Show every line in the records below that contains the word "context".

(Stored data)
-*-

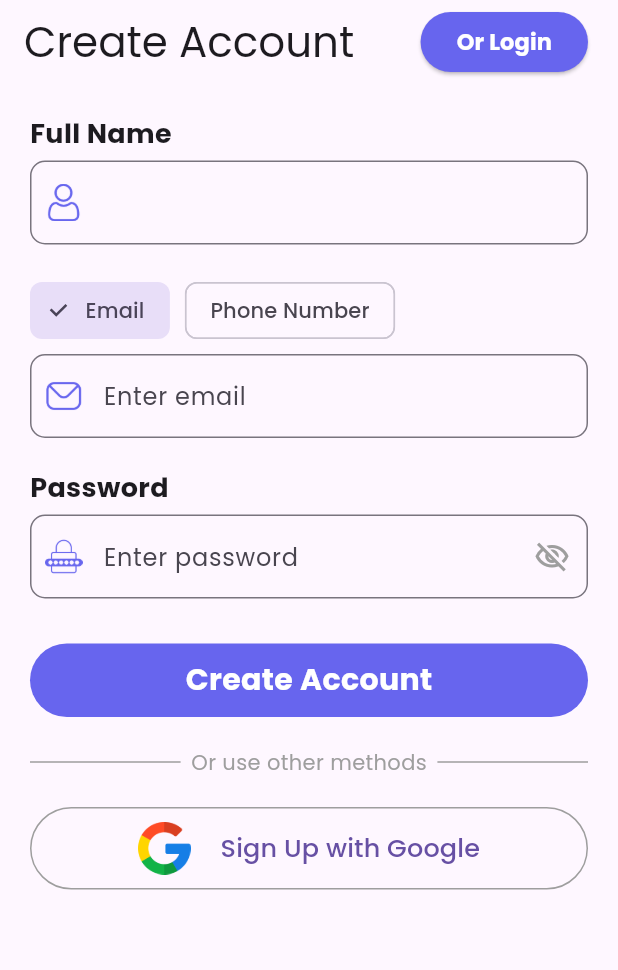
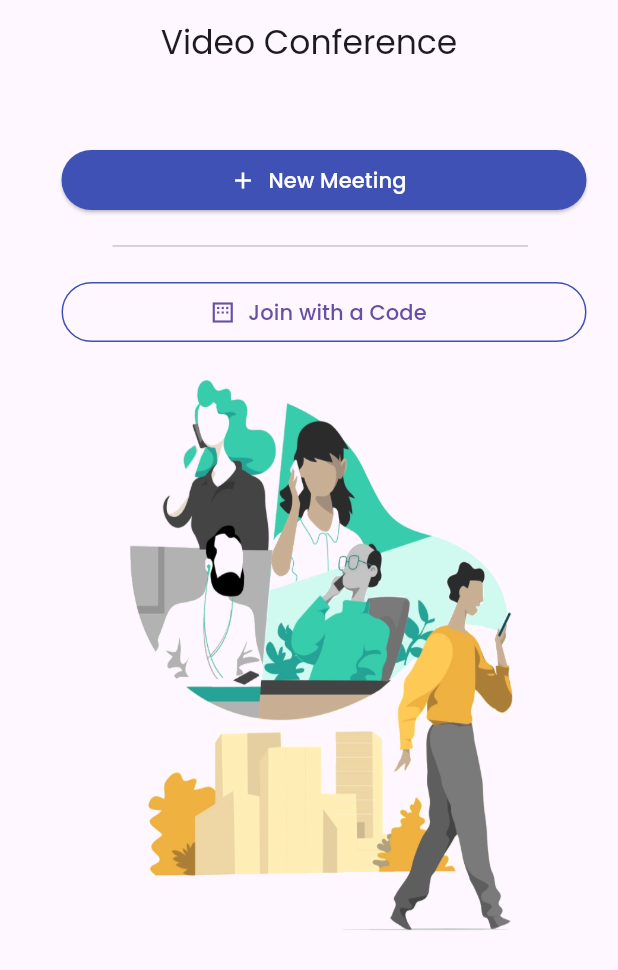
Before and after one commit to PARASSALIYA/Video-Conference-App, a Flutter app: the screen it shows after launch, on a phone screen of 412 x 824 dp. Shown: the top 970 px of the screen. Run offline on Flutter 3.47's test engine with Material 3 defaults, Android fonts, the phone set to English and light mode, and no system bars; our stand-ins replace auto_size_text, cloud_firestore, delightful_toast, firebase_auth, firebase_core, firebase_storage and 6 more; missing offline and left inert: agora_uikit, flutter_share; accounts and stored records are empty; generated files the repository leaves out were written again.

Commit message:
Implemented Agora API

```diff
--- /dev/null
+++ b/lib/Agora/homepage.dart
@@ -0,0 +1,74 @@
+import 'package:flutter/material.dart';
+import 'package:video_conference_app/Agora/join_page.dart';
+import 'package:video_conference_app/Agora/new_meeting.dart';
+
+class HomePage extends StatelessWidget {
+  const HomePage({super.key});
+
+  @override
+  Widget build(BuildContext context) {
+    return Scaffold(
+      appBar: AppBar(
+        title: const Text("Video Conference"),
+        centerTitle: true,
+      ),
+      body: Column(
+        children: [
+          Padding(
+            padding: const EdgeInsets.fromLTRB(20, 40, 0, 0),
+            child: ElevatedButton.icon(
+              onPressed: () {
+                Navigator.push(
+                    context,
+                    MaterialPageRoute(
+                        builder: (context) => const NewMeeting()));
+              },
+              label: const Text(
+                "New Meeting",
+                style: TextStyle(color: Colors.white),
+              ),
+              icon: const Icon(
+                Icons.add,
+                color: Colors.white,
+              ),
+              style: ElevatedButton.styleFrom(
+                  fixedSize: const Size(350, 30),
+                  backgroundColor: Colors.indigo,
+                  shape: RoundedRectangleBorder(
+                      borderRadius: BorderRadius.circular(25))),
+            ),
+          ),
+          const Divider(
+            thickness: 1,
+            height: 40,
+            indent: 75,
+            endIndent: 60,
+          ),
+          Padding(
+            padding: const EdgeInsets.fromLTRB(20, 0, 0, 0),
+            child: OutlinedButton.icon(
+              onPressed: () {
+                Navigator.push(context,
+                    MaterialPageRoute(builder: (context) => JoinPage()));
+              },
+              icon: const Icon(Icons.margin),
+              label: const Text("Join with a Code"),
+              style: OutlinedButton.styleFrom(
+                  side: const BorderSide(color: Colors.indigo),
+                  fixedSize: const Size(350, 30),
+                  shape: RoundedRectangleBorder(
+                      borderRadius: BorderRadius.circular(25))),
+            ),
+          ),
+          //const SizedBox(height: 100),
+          Image.asset(
+            'assets/images/meeting.png',
+            height: 400,
+            width: 400,
+            fit: BoxFit.fill,
+          ),
+        ],
+      ),
+    );
+  }
+}
--- a/lib/main.dart
+++ b/lib/main.dart
@@ -2,6 +2,7 @@
 import 'package:flutter_riverpod/flutter_riverpod.dart';
 import 'package:get_it/get_it.dart';
 import 'package:google_fonts/google_fonts.dart';
+import 'package:video_conference_app/Agora/homepage.dart';
 import 'package:video_conference_app/services/auth_services.dart';
 import 'package:video_conference_app/utils/routes.dart';
 import 'package:video_conference_app/utils/utils.dart';
@@ -30,7 +31,8 @@
         useMaterial3: true,
       ),
       routes: Routes.routes,
-      home: _authService.checkLogin(),
+      //home: _authService.checkLogin(),
+      home: const HomePage(),
     );
   }
 }
--- a/pubspec.yaml
+++ b/pubspec.yaml
@@ -51,6 +51,9 @@ dependencies:
   shared_preferences: ^2.3.2
   auto_size_text: ^3.0.0
   firebase_storage: ^12.3.4
+  agora_uikit:
+  uuid: ^4.5.1
+  flutter_share: ^2.0.0
 
 dev_dependencies:
   flutter_test:
@@ -61,7 +64,7 @@ dev_dependencies:
   # activated in the `analysis_options.yaml` file located at the root of your
   # package. See that file for information about deactivating specific lint
   # rules and activating additional ones.
-  flutter_lints: ^4.0.0
+  flutter_lints: ^3.0.2
   riverpod_generator: ^2.4.3
   build_runner: ^2.4.12
 
```
Also changed, not shown: lib/Agora/join_page.dart (added, +79 -0 lines), lib/Agora/new_meeting.dart (added, +117 -0 lines), lib/Agora/video_call.dart (added, +74 -0 lines), assets/images/join.png (added), assets/images/meeting.png (added), assets/images/newmeeting.png (added), pubspec.lock, 5 other files.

-*-

Response to the exercise
+  Widget build(BuildContext context) {
+                    context,
+                        builder: (context) => const NewMeeting()));
+                Navigator.push(context,
+                    MaterialPageRoute(builder: (context) => JoinPage()));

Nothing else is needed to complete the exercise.